Bones of the Face
By By Amanda Garland DPT, ATC
Bones of the Face
Basic anatomy of the bones of the face:
There are 14 bones of the face that include:
– Vomer (1)
– Maxilla (2)
– Mandible (1)
– Nasal bones (2)
– Palatine bones (2)
– Lacrimal bones (2)
– Zygomatic bones (2)
– Inferior Nasal Concha (2)
The facial bones do not move much, except for the jaw bone or mandible. The other bones form the face by completing the orbits, the sockets for your eyes, leaving room for the nose, and creating the jaw and mouth. The mandible and the vomer are single bones, and all others are seen in pairs located on each side of the face.
Descriptions of each of the bones of the face:
- The vomer forms the lower part of the nasal septum, which forms the nose.
- This is the fixed upper portion of your jaw.
- The mandible is the lower part of the jaw. This then is the strongest, largest, and lowest bone of the face. The mandible is the only movable bone of the skull, and it serves also to hold the lower teeth in place.
- These are 2 small bones varying in size and form per individual. They are placed side by side in the middle and upper part of the face.
- The palatine bones are 2 irregular shaped bones that combine with the maxilla and form the hard palate.
- The lacrimal bones are small and fragile bones of the face. They are situated at the front of the orbit. They serve a function in the process of lacrimation or crying. A depression in the lacrimal bones creates a holding spot for the lacrimal sac where tears collect.
- The zygomatic bones are better known as the cheekbones.
Inferior Nasal Concha
- The inferior nasal concha is one of three paired nasal conchae in the nose. These are considered part of the face. However, the middle and superior nasal conchae arise from the cranial portion of the skull and are defined as cranial bones.
Signs and symptoms of injury to bones of the face
Facial fractures are broken bones that can occur anywhere in the face. These include the nose, cheekbones, bones around the eyes, and the upper and lower jaw. Most facial fractures are a result of trauma to the face. The trauma can include a motor vehicle crash, sports injury, fall, or fight. The symptoms of a facial fracture include:
- a broken nose (nasal fracture)
- pain, swelling, and bruising
- difficulty breathing
- pain specifically around the eyes
- deformed cheek, head, or nose
- pain with opening/closing the jaw
- difficulty with eyesight
- “black eye”
- Numbness around the eye, lip, or chin
When to seek medical care for a fracture to bones of the face
If you experience a fracture to a bone of the face, you should seek medical care as soon as possible.

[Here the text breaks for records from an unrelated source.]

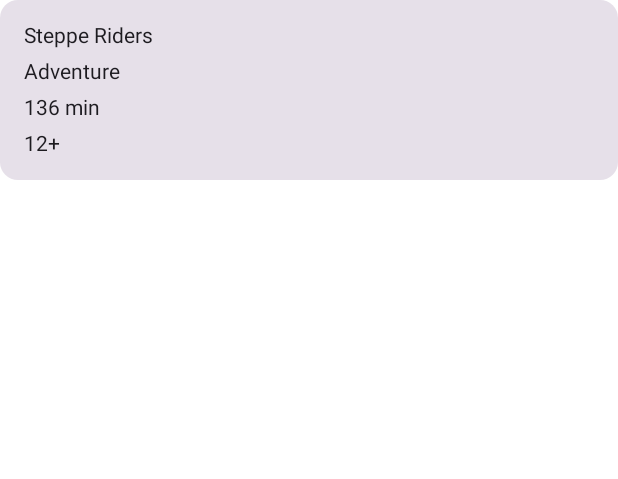
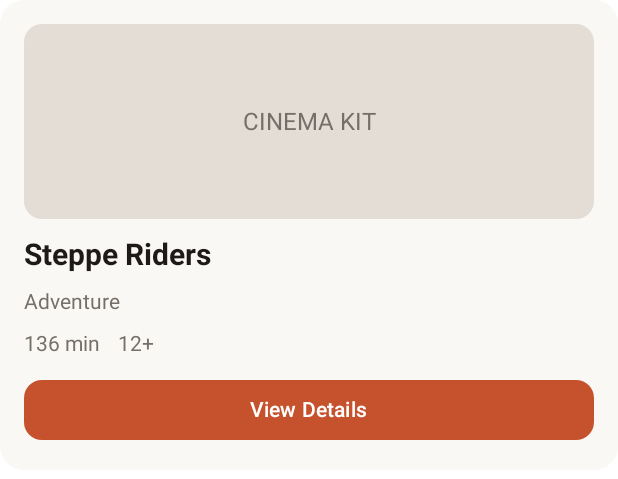
Before and after one commit to thess2r/CinemaBooking, an Android app built with Jetpack Compose: the @Preview function MovieCardPreview, on a phone screen of 412 x 824 dp. Shown: the top 479 px of the screen. Run offline under Robolectric (Android 15) with nearby library versions, the phone set to English and light mode, and no system bars.

Commit message:
style(ui): apply Cinema Kit design to movie card

```diff
--- a/app/src/main/java/com/example/cinemabooking/ui/components/MovieCard.kt
+++ b/app/src/main/java/com/example/cinemabooking/ui/components/MovieCard.kt
@@ -1,17 +1,35 @@
+
 package com.example.cinemabooking.ui.components
 
+import androidx.compose.foundation.background
 import androidx.compose.foundation.layout.Arrangement
+import androidx.compose.foundation.layout.Box
 import androidx.compose.foundation.layout.Column
+import androidx.compose.foundation.layout.Row
 import androidx.compose.foundation.layout.fillMaxWidth
+import androidx.compose.foundation.layout.height
 import androidx.compose.foundation.layout.padding
+import androidx.compose.foundation.shape.RoundedCornerShape
+import androidx.compose.material3.Button
+import androidx.compose.material3.ButtonDefaults
 import androidx.compose.material3.Card
+import androidx.compose.material3.CardDefaults
 import androidx.compose.material3.Text
 import androidx.compose.runtime.Composable
+import androidx.compose.ui.Alignment
 import androidx.compose.ui.Modifier
+import androidx.compose.ui.graphics.Color
+import androidx.compose.ui.text.font.FontWeight
 import androidx.compose.ui.tooling.preview.Preview
 import androidx.compose.ui.unit.dp
+import androidx.compose.ui.unit.sp
 import com.example.cinemabooking.data.model.Movie
 import com.example.cinemabooking.data.repository.MovieRepository
+
+private val CardBackground = Color(0xFFFAF8F5)
+private val TextColor = Color(0xFF1E1A17)
+private val AccentColor = Color(0xFFC6512D)
+private val MutedColor = Color(0xFF756F68)
 
 @Composable
 fun MovieCard(
@@ -19,25 +37,80 @@ fun MovieCard(
     onDetailsClick: (Int) -> Unit
 ) {
     Card(
-        onClick = { onDetailsClick(movie.id) },
-        modifier = Modifier.fillMaxWidth()
+        modifier = Modifier.fillMaxWidth(),
+        shape = RoundedCornerShape(16.dp),
+        colors = CardDefaults.cardColors(
+            containerColor = CardBackground
+        )
     ) {
         Column(
             modifier = Modifier.padding(16.dp),
-            verticalArrangement = Arrangement.spacedBy(8.dp)
+            verticalArrangement = Arrangement.spacedBy(12.dp)
         ) {
-            Text(text = movie.title)
-            Text(text = movie.genre)
-            Text(text = "${movie.durationMinutes} min")
-            Text(text = movie.ageRating)
+            Box(
+                modifier = Modifier
+                    .fillMaxWidth()
+                    .height(130.dp)
+                    .background(
+                        color = Color(0xFFE3DDD6),
+                        shape = RoundedCornerShape(12.dp)
+                    ),
+                contentAlignment = Alignment.Center
+            ) {
+                Text(
+                    text = "CINEMA KIT",
+                    fontSize = 16.sp,
+                    color = MutedColor
+                )
+            }
+
+            Text(
+                text = movie.title,
+                fontSize = 20.sp,
+                fontWeight = FontWeight.Bold,
+                color = TextColor
+            )
+
+            Text(
+                text = movie.genre,
+                fontSize = 14.sp,
+                color = MutedColor
+            )
+
+            Row(
+                horizontalArrangement = Arrangement.spacedBy(12.dp)
+            ) {
+                Text(
+                    text = "${movie.durationMinutes} min",
+                    fontSize = 14.sp,
+                    color = MutedColor
+                )
+
+                Text(
+                    text = movie.ageRating,
+                    fontSize = 14.sp,
+                    color = MutedColor
+                )
+            }
+
+            Button(
+                onClick = { onDetailsClick(movie.id) },
+                modifier = Modifier.fillMaxWidth(),
+                colors = ButtonDefaults.buttonColors(
+                    containerColor = AccentColor
+                ),
+                shape = RoundedCornerShape(12.dp)
+            ) {
+                Text(text = "View Details")
+            }
         }
     }
 }
+
 @Preview(showBackground = true)
 @Composable
 fun MovieCardPreview() {
-    val repository = MovieRepository()
-    val movie = repository.getMovieById(4)
+    val movie = MovieRepository().getMovieById(4)
 
     if (movie != null) {
         MovieCard(
```
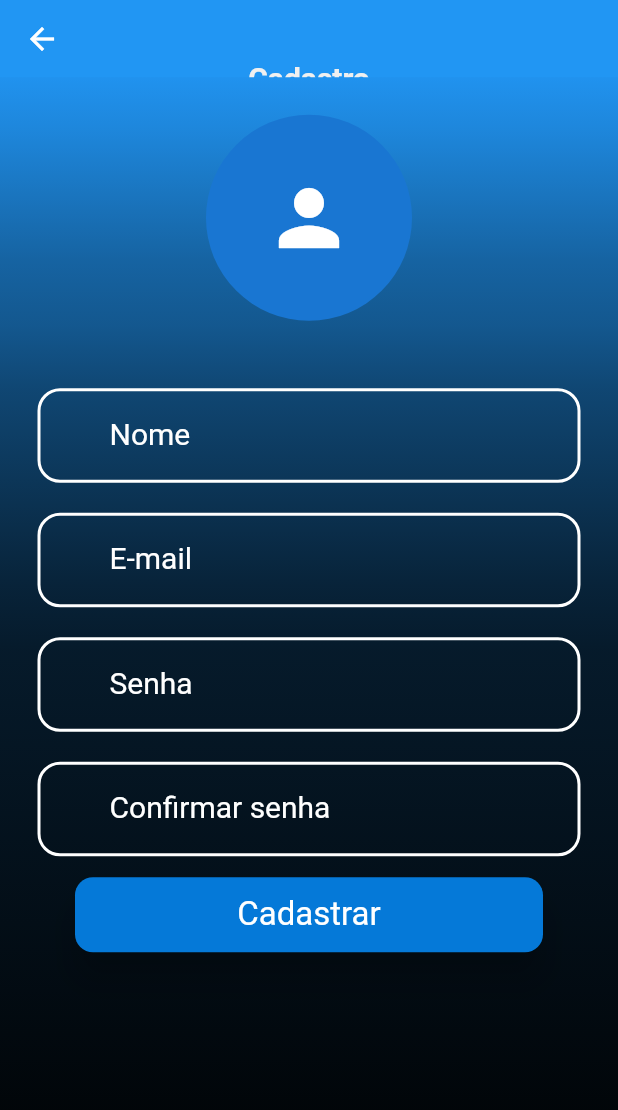
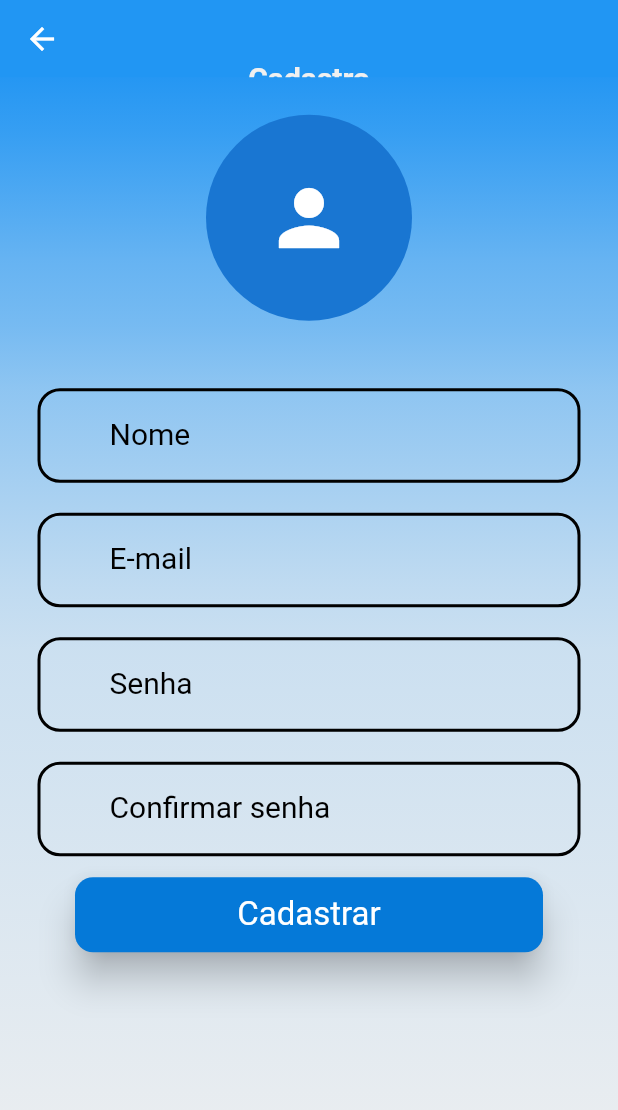
Before and after one commit to GuiPiovezan/flutter-search-book, a Flutter app: the screen it shows after launch, after a tap on "Cadastra-se", on a phone screen of 412 x 824 dp. Shown: the top 1110 px of the screen. Run offline on Flutter 3.47's test engine with Material 2 defaults, Android fonts, the phone set to English and light mode, and no system bars; our stand-ins replace cloud_firestore, firebase_auth, firebase_core, form_field_validator, image_picker; missing offline and left inert: google_ml_kit; accounts and stored records are empty; Roboto replaces fonts that are missing (Verdana).

Commit message:
alterando cores

```diff
--- a/lib/components/text_form_input_custom.component.dart
+++ b/lib/components/text_form_input_custom.component.dart
@@ -51,12 +51,12 @@ class _TextFormInputCustomState extends State<TextFormInputCustom> {
       obscureText: obscureText,
       decoration: InputDecoration(
         labelStyle: const TextStyle(
-          color: Colors.white,
+          color: Colors.black,
         ),
         hintText: widget.placeholder ?? '',
         enabledBorder: const OutlineInputBorder(
           borderSide: BorderSide(
-            color: Colors.white,
+            color: Colors.black,
             width: 2,
           ),
           borderRadius: BorderRadius.all(
@@ -72,7 +72,7 @@ class _TextFormInputCustomState extends State<TextFormInputCustom> {
         ),
         focusedBorder: const OutlineInputBorder(
           borderSide: BorderSide(
-            color: Color.fromARGB(234, 255, 255, 255),
+            color: Colors.black,
             width: 2,
           ),
           borderRadius: BorderRadius.all(
@@ -83,7 +83,7 @@ class _TextFormInputCustomState extends State<TextFormInputCustom> {
         prefixIcon: Icon(
           widget.prefixIcon,
           size: 30.0,
-          color: Colors.white,
+          color: Colors.black,
         ),
         suffixIcon: isTextInputSecret
             ? GestureDetector(
@@ -94,7 +94,7 @@ class _TextFormInputCustomState extends State<TextFormInputCustom> {
                 },
                 child: Icon(
                   obscureText ? Icons.visibility : Icons.visibility_off,
-                  color: Colors.white,
+                  color: Colors.black,
                 ),
               )
             : null,
--- a/lib/views/LoginView/login.view.dart
+++ b/lib/views/LoginView/login.view.dart
@@ -31,7 +31,7 @@ class _LoginViewState extends State<LoginView> {
 
     return Scaffold(
       extendBodyBehindAppBar: true,
-      backgroundColor: Colors.black,
+      backgroundColor: Color.fromARGB(255, 240, 240, 240),
       appBar: PreferredSize(
         preferredSize: const Size.fromHeight(0),
         child: AppBar(
--- a/lib/views/UserRegistration/user_registration.view.dart
+++ b/lib/views/UserRegistration/user_registration.view.dart
@@ -55,7 +55,7 @@ class _UserRegistrationState extends State<UserRegistration> {
   @override
   Widget build(BuildContext context) {
     return Scaffold(
-      backgroundColor: Colors.black,
+      backgroundColor: Color.fromARGB(255, 240, 240, 240),
       extendBodyBehindAppBar: true,
       appBar: AppBarCustom(
         title: "Cadastro",
```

Some fractures may affect your respiratory system, airway passages, central nervous system, and/or vision.
Diagnosing a fracture to the bones of the face
A medical professional will perform a physical examination and tests to determine the bones affected and the extent of the injury. An X-ray will aid in the definitive diagnosis of a fracture.
Treatment for a fracture to bones of the face
It may be necessary for the physician to reduce the fracture depending on the injury’s extent and location. This may include the need for surgery to place pins, wires, or screws to set the bone in proper alignment.
The bones of the face can be very fragile, and all serve an underlying purpose. It is important to be aware that an injury can be serious, and one shouldn’t wait to get medical care. It is important to take care of our faces!
JOI Physicians are currently offering ASAP fracture and injury care. This is a new option for patients who would like to avoid the emergency room if they have suffered a fracture or soft tissue injury. To learn more about this service, read this article about fracture and injury care. Make an appointment by calling (904)JOI-2000.
Please do not hesitate to call JOI for your medical needs. We have surgeons who can help diagnose your tear and therapy staff waiting to help rehab you back to full health! Please call JOI-2000 or click the banner below to schedule with one of our specialists.